Task item
Copy all lines in the data that contain the string "publications".

Records shown
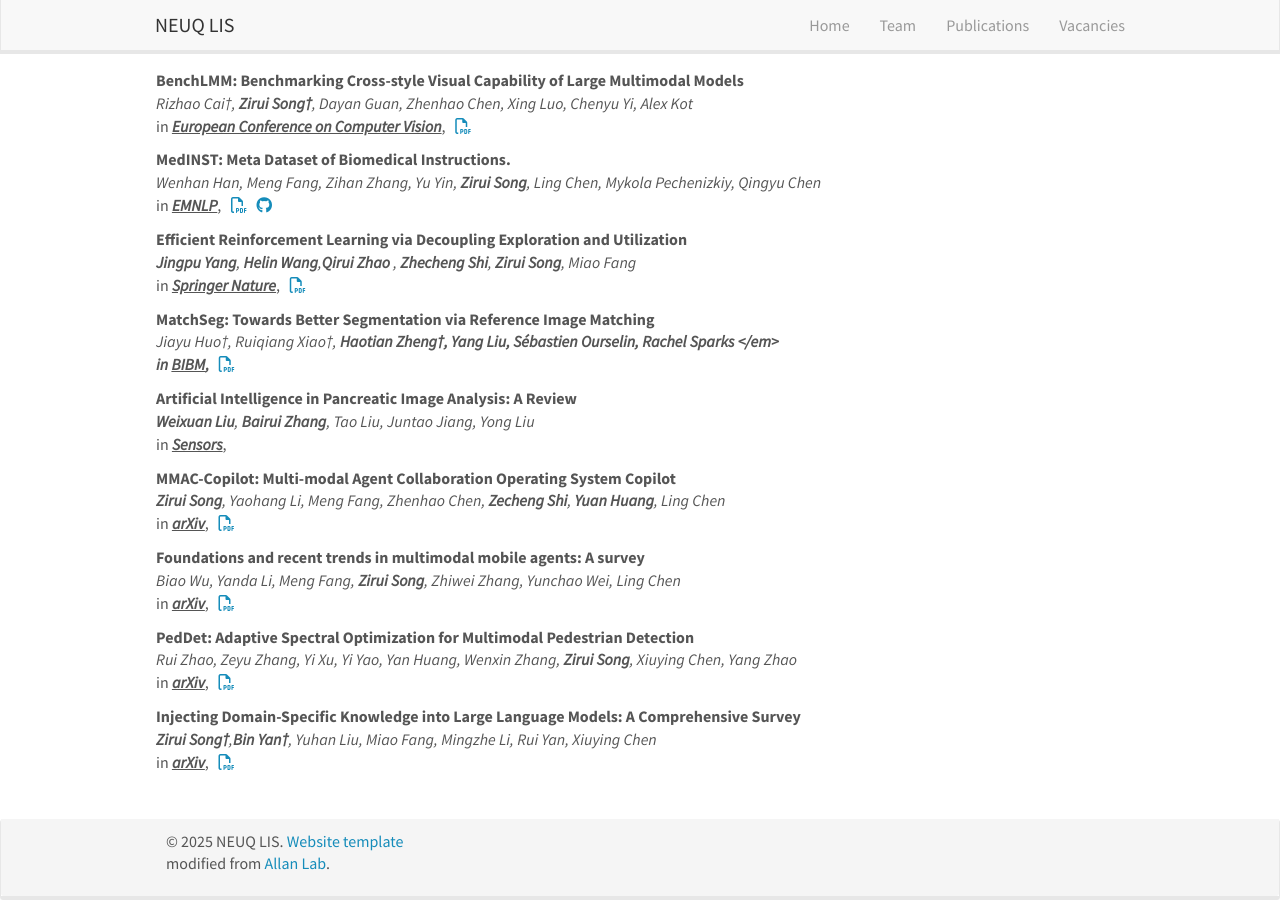
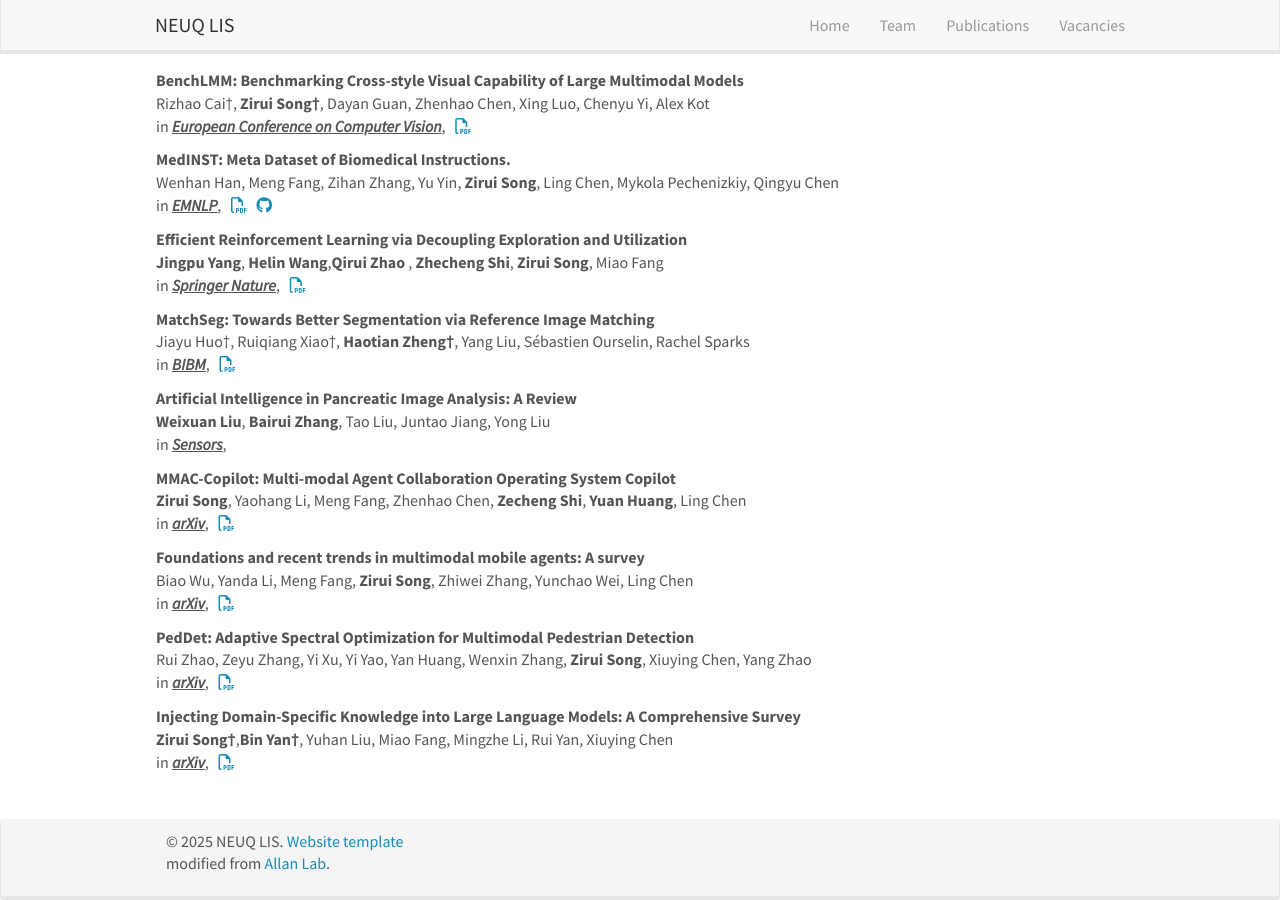
Before and after one commit to NEUQNLP/neuqnlp.github.io, a Jekyll site: the page built from _pages/publications.md, in a window 1280 px wide and 900 px high, scrolled down 777 px. Built offline with Jekyll 4.4.1, drawn with Linux system fonts in a browser that asks for light colours; nearby versions of some CDN libraries.

Commit message:
Update bugs

```diff
--- a/_data/publist.yml
+++ b/_data/publist.yml
@@ -42,7 +42,7 @@
 
 - title: "MatchSeg: Towards Better Segmentation via Reference Image Matching"
   year: 2024
-  authors: Jiayu Huo†, Ruiqiang Xiao†, <b>Haotian Zheng†<b>, Yang Liu, Sébastien Ourselin, Rachel Sparks
+  authors: Jiayu Huo†, Ruiqiang Xiao†, <b>Haotian Zheng†</b>, Yang Liu, Sébastien Ourselin, Rachel Sparks
   venue: BIBM
   link:
     url: https://arxiv.org/abs/2403.15901
--- a/_pages/publications.md
+++ b/_pages/publications.md
@@ -20,7 +20,7 @@ permalink: /publications/
   {% if publi.year == 2025 %}
 
   **{{ publi.title }}** <br />
-  <em>{{ publi.authors }} </em>
+  {{ publi.authors }}
   <br />
   in <ins>***{{ publi.venue }}***</ins>, &nbsp;
   <!-- [Paper]({{ publi.link.url }}){:target="_blank"},  -->
@@ -51,7 +51,7 @@ permalink: /publications/
   {% if publi.year == 2024 %}
 
   **{{ publi.title }}** <br />
-  <em>{{ publi.authors }} </em>
+  {{ publi.authors }}
   <br />
   in <ins>***{{ publi.venue }}***</ins>, &nbsp;
   <!-- [Paper]({{ publi.link.url }}){:target="_blank"},  -->
```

Solution
Before and after one commit to NEUQNLP/neuqnlp.github.io, a Jekyll site: the page built from _pages/publications.md, in a window 1280 px wide and 900 px high, scrolled down 777 px. Built offline with Jekyll 4.4.1, drawn with Linux system fonts in a browser that asks for light colours; nearby versions of some CDN libraries.
--- a/_pages/publications.md
+++ b/_pages/publications.md
@@ -20,7 +20,7 @@ permalink: /publications/
@@ -51,7 +51,7 @@ permalink: /publications/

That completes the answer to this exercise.